It said: "Many residents using this type of residence could be considered amongst the more vulnerable members of our society and deserve appropriate protection from rogue and unscrupulous trading practices: the current legislative provision does not do this."
The council called for the long-winded legal process involved in revoking a licence to be improved. Currently, councils have to wait until site-owners have breached the conditions of their licence at least twice. This leaves residents in a "potentially dangerous" situation, it said.
Calling for a "fit and proper" test to be introduced for owners, it said the current system offered "next to no protection" to residents from any unscrupulous owner who abused their position. Residents will have suffered, moved on or even died by the time action can be taken, it said.

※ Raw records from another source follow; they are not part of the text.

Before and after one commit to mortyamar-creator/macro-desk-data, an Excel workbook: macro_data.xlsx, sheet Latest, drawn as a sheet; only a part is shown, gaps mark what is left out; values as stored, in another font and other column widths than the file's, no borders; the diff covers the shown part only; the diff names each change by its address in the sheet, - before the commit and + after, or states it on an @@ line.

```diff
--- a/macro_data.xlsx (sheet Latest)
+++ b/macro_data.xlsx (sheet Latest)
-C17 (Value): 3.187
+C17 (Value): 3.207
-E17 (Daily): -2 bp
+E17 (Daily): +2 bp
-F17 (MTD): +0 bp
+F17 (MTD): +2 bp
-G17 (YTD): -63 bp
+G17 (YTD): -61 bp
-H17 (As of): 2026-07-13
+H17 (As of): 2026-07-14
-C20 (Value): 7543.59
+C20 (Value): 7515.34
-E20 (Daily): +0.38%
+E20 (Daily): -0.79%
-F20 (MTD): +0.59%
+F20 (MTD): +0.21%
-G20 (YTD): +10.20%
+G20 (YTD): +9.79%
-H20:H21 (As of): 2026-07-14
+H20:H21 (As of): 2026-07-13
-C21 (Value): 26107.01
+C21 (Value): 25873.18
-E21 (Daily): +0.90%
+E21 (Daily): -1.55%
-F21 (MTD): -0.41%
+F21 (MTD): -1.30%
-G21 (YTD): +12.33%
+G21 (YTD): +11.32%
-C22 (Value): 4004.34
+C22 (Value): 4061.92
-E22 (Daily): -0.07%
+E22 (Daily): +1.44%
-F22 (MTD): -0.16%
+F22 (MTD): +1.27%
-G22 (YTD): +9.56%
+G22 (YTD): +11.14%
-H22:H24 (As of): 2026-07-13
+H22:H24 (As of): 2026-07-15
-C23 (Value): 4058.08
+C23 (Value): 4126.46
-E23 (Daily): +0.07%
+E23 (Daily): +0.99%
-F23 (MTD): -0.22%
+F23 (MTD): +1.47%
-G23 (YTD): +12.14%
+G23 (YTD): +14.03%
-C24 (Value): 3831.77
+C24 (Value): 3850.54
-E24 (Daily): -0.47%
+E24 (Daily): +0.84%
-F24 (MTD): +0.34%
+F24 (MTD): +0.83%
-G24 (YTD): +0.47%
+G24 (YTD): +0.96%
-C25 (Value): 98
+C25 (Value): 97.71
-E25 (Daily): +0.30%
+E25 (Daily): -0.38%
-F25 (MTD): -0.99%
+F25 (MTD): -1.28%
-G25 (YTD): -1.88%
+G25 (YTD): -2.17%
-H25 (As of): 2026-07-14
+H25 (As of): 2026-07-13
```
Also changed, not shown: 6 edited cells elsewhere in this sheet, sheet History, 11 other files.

About 160,000 people live in 84,000 park homes in England. Concerns about the treatment of residents have been raised in Parliament by Filton and Bradley Stoke MP Jack Lopresti, who had told MPs that some park owners vetoed sales of homes so they could buy them at a "knock-down rate" to be sold on.
The government has put forward proposals to toughen up the rules, but the committee of MPs said it did not go far enough.